/---

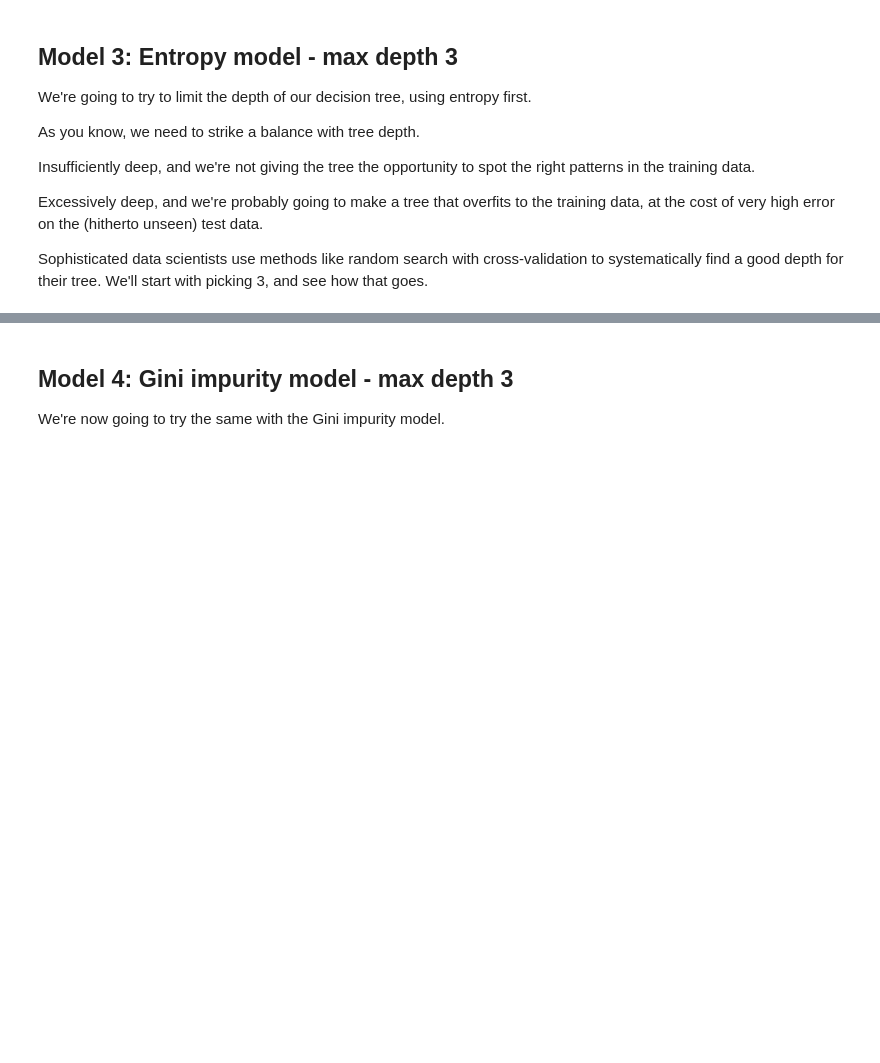
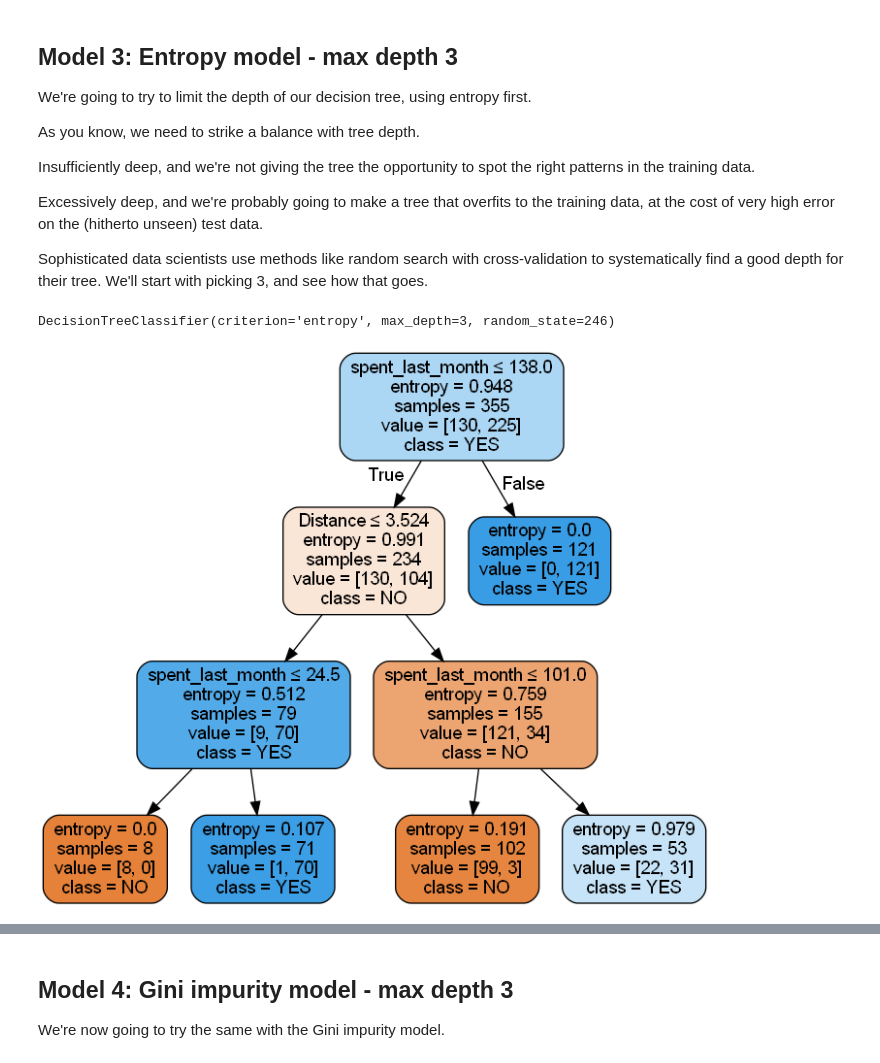
Before and after one commit to dennisvdang/Springboard-Portfolio, a Jupyter notebook: Coffee-Case-Study-Decision-Tree/Springboard Decision Tree Specialty Coffee Case Study - Tier 3.ipynb, the cells around one changed output, grey strips where cells are left out. Drawn from its saved outputs; the diff is of its cells as text; code cells hidden in the pictures; blank space fills up the shorter version.

```diff
--- a/Coffee-Case-Study-Decision-Tree/Springboard Decision Tree Specialty Coffee Case Study - Tier 3.ipynb
+++ b/Coffee-Case-Study-Decision-Tree/Springboard Decision Tree Specialty Coffee Case Study - Tier 3.ipynb
@@ -403,13 +512,29 @@ Sophisticated data scientists use methods like random search with cross-validati
 # %%
 # Made a model as before, but call it entr_model2, and make the max_depth parameter equal to 3.
 # Execute the fitting, predicting, and Series operations as before
-_ _ _
+entr_model2 = tree.DecisionTreeClassifier(criterion='entropy', max_depth=3, random_state=246)
+entr_model2.fit(X_train, y_train)
+y_pred2 = entr_model2.predict(X_test)
+y_pred_series2 = pd.Series(y_pred2)
+entr_model2
+# %% [output]
+DecisionTreeClassifier(criterion='entropy', max_depth=3, random_state=246)
 # %%
 # As before, we need to visualize the tree to grasp its nature
-_ _ _
+exported = tree.export_graphviz(entr_model2,
+                                out_file=None,
+                                feature_names=X_train.columns,
+                                class_names=entr_model2.classes_,
+                                filled=True,
+                                rounded=True,
+                                special_characters=True)
 
-# Alternatively for class_names use entr_model2.classes_
-_ _ _
+graph = graphviz.Source(exported)
+graph.format = 'png'
+graph.render('decision_tree_entropy_model_depth_3')
+Image(filename='decision_tree_entropy_model_depth_3.png')
+# %% [output]
+[figure, added]
 # %%
 # Run this block for model evaluation
 print("Model Entropy model max depth 3")
```
Also changed, not shown: parts of 46 cells of this notebook, 8 other files.
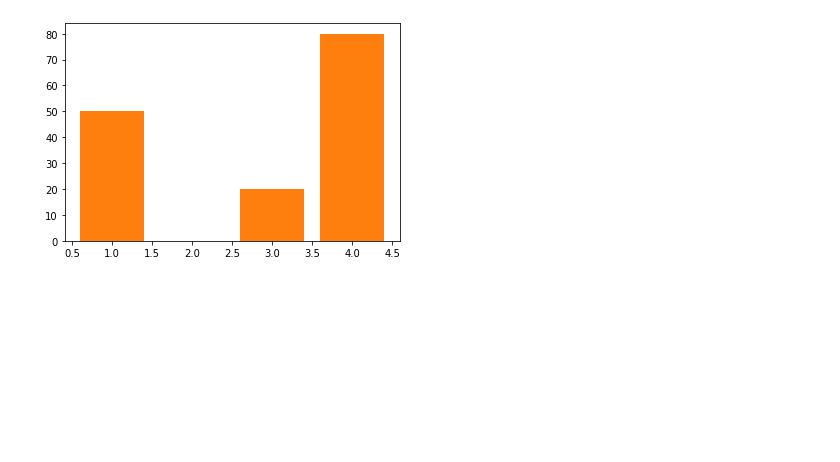
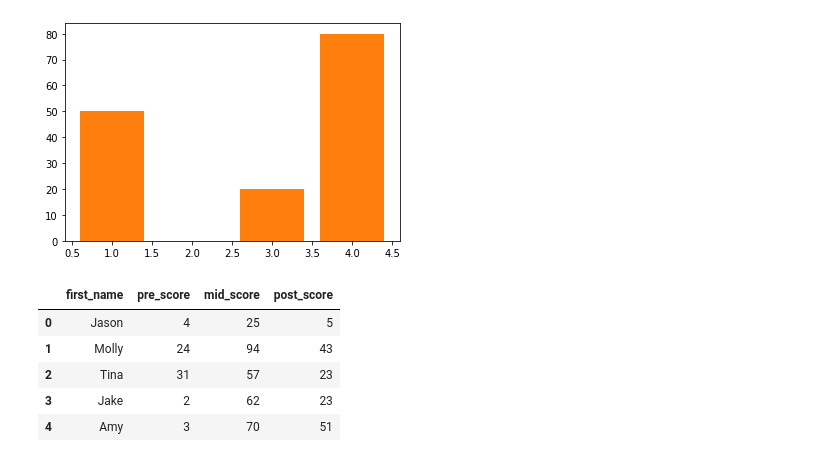
Before and after one commit to skumble27/COVID-19-Causation, a Jupyter notebook: sumukh_kumble/Samplecode.ipynb, the cells around one changed output. Cells and saved outputs as stored; diff of their text form; code cells hidden in the pictures; blank space fills up the shorter version.

```diff
--- a/sumukh_kumble/Samplecode.ipynb
+++ b/sumukh_kumble/Samplecode.ipynb
@@ -222,3 +222,21 @@ ax.bar(x,y2)
 # %% [output]
 &lt;BarContainer object of 3 artists&gt;
 [figure]
+# %%
+import pandas as pd
+import matplotlib.pyplot as plt
+import numpy as np
+
+raw_data = {'first_name': ['Jason', 'Molly', 'Tina', 'Jake', 'Amy'],
+        'pre_score': [4, 24, 31, 2, 3],
+        'mid_score': [25, 94, 57, 62, 70],
+        'post_score': [5, 43, 23, 23, 51]}
+df = pd.DataFrame(raw_data, columns = ['first_name', 'pre_score', 'mid_score', 'post_score'])
+df
+# %% [output]
+|  | first_name | pre_score | mid_score | post_score |
+| 0 | Jason | 4 | 25 | 5 |
+| 1 | Molly | 24 | 94 | 43 |
+| 2 | Tina | 31 | 57 | 23 |
+| 3 | Jake | 2 | 62 | 23 |
+| 4 | Amy | 3 | 70 | 51 |
```
Also changed, not shown: parts of 6 cells of this notebook, 12 other files.
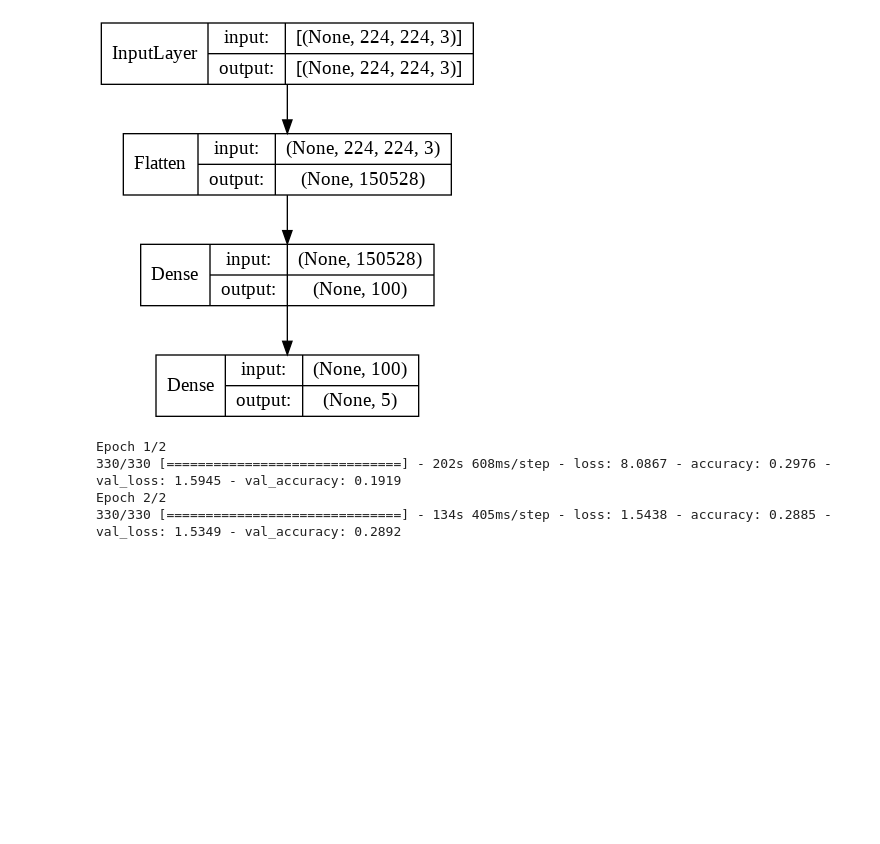
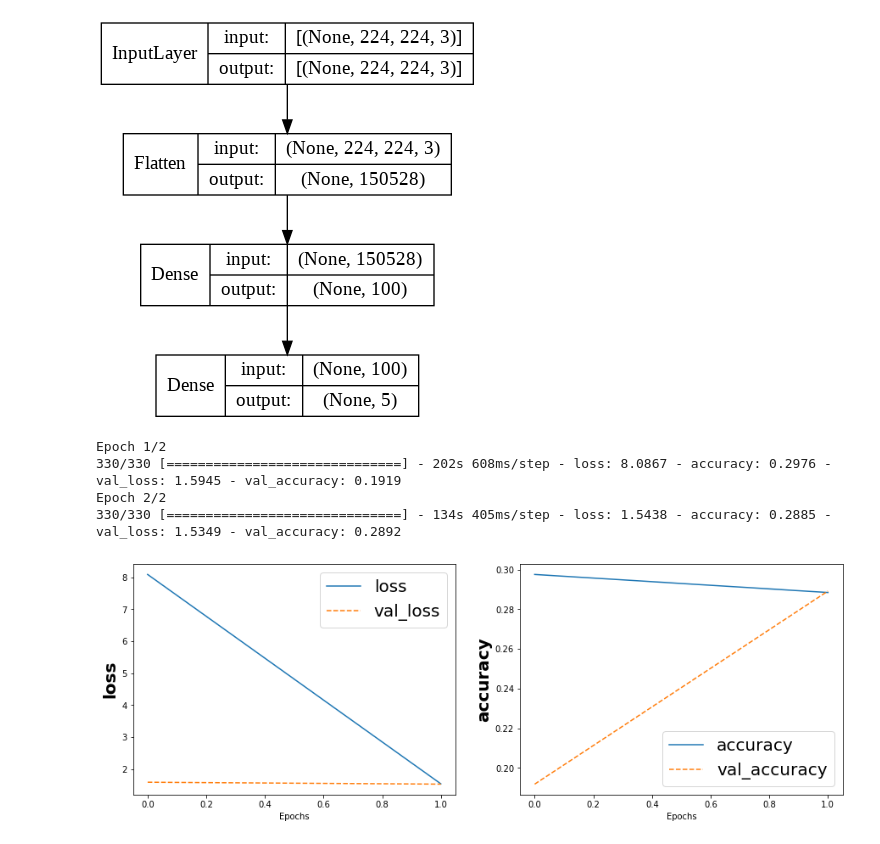
Before and after one commit to mralamdari/Machine_Learning_Projects, a Jupyter notebook: Machine_Perception_with_Flowers_Classifier.ipynb, the cells around one changed output. Drawn from its saved outputs; the diff is of its cells as text; code cells hidden in the pictures; blank space fills up the shorter version.

```diff
--- a/Machine_Perception_with_Flowers_Classifier.ipynb
+++ b/Machine_Perception_with_Flowers_Classifier.ipynb
@@ -225,11 +225,16 @@ Epoch 1/2
 Epoch 2/2
 330/330 [==============================] - 134s 405ms/step - loss: 1.5438 - accuracy: 0.2885 - val_loss: 1.5349 - val_accuracy: 0.2892
 # %%
-def training_plot(metrics, history):
+def training_plot(history):
+  metrics = ['loss', 'accuracy']
   f, ax = plt.subplots(1, len(metrics), figsize=(15, 5))
   for idx, metric in enumerate(metrics):
     ax[idx].plot(history.history[metric])
     ax[idx].set_xlabel('Epochs')
-    ax[idx].set_ylabel(metric, fonwidth='bold', fontsize=20)
+    ax[idx].set_ylabel(metric, fontweight='bold', fontsize=20)
     ax[idx].plot(history.history[f'val_{metric}'], ls='dashed')
     ax[idx].legend([metric, f'val_{metric}'], fontsize=20)
+# %%
+training_plot(history)
+# %% [output]
+[figure, added]
```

\---

**What you are asked to do**
Find "history" in the data above. Report each line where it appears.

**Solution for this exercise**
-def training_plot(metrics, history):
+def training_plot(history):
     ax[idx].plot(history.history[metric])
     ax[idx].plot(history.history[f'val_{metric}'], ls='dashed')
+training_plot(history)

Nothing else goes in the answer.